_WHAT TO WORK ON_.
Each entry below is to be given again word for word, with no pictures.

Records excerpted from a collection:
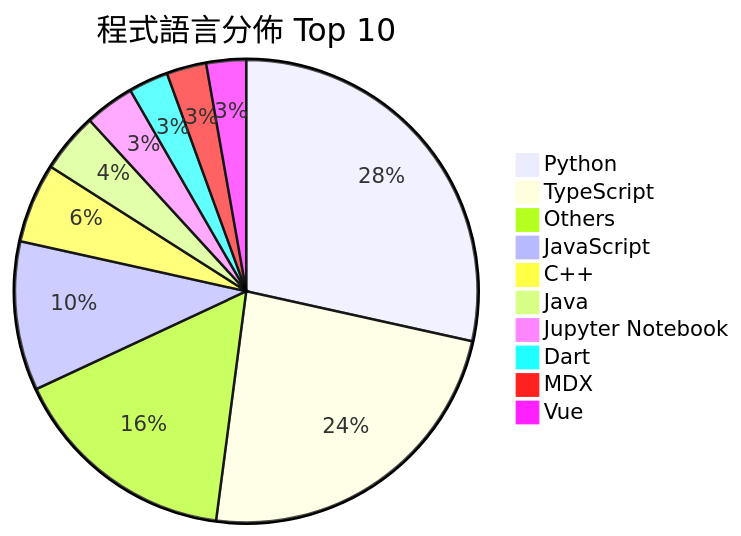
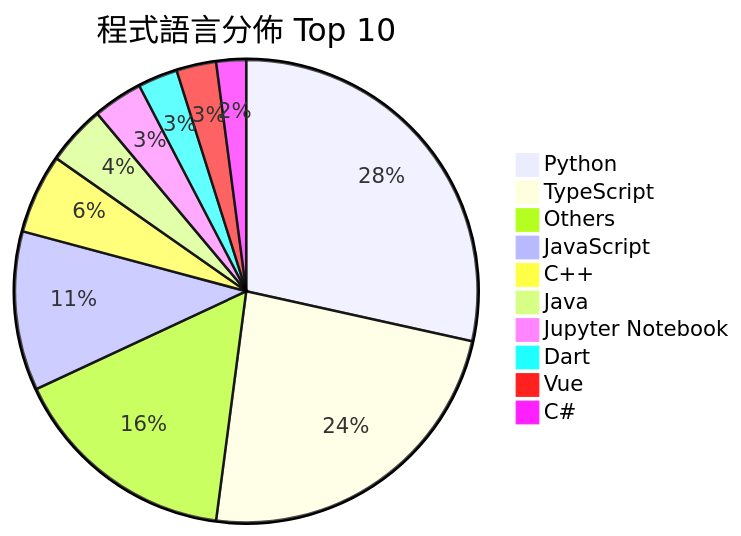
The second of 2 diagrams in README.md (Andy87877/GitHub-Star-Manager), drawn with Mermaid before and after one commit. The commit also changed other lines of this file and 3 other files, not shown here.

````diff
--- a/README.md
+++ b/README.md
@@ -27,13 +27,13 @@
 ```mermaid
 pie title 程式語言分佈 Top 10
     "Python" : 41
     "TypeScript" : 34
     "Others" : 23
-    "JavaScript" : 15
+    "JavaScript" : 16
     "C++" : 8
     "Java" : 6
     "Jupyter Notebook" : 5
     "Dart" : 4
-    "MDX" : 4
     "Vue" : 4
+    "C#" : 3
 ```
````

_TASK RESULT_.
The second of 2 diagrams in README.md (Andy87877/GitHub-Star-Manager), drawn with Mermaid before and after one commit. The commit also changed other lines of this file and 3 other files, not shown here.

````diff
--- a/README.md
+++ b/README.md
@@ -27,13 +27,13 @@
 ```mermaid
 pie title 程式語言分佈 Top 10
     "Python" : 41
     "TypeScript" : 34
     "Others" : 23
-    "JavaScript" : 15
+    "JavaScript" : 16
     "C++" : 8
     "Java" : 6
     "Jupyter Notebook" : 5
     "Dart" : 4
-    "MDX" : 4
     "Vue" : 4
+    "C#" : 3
 ```
````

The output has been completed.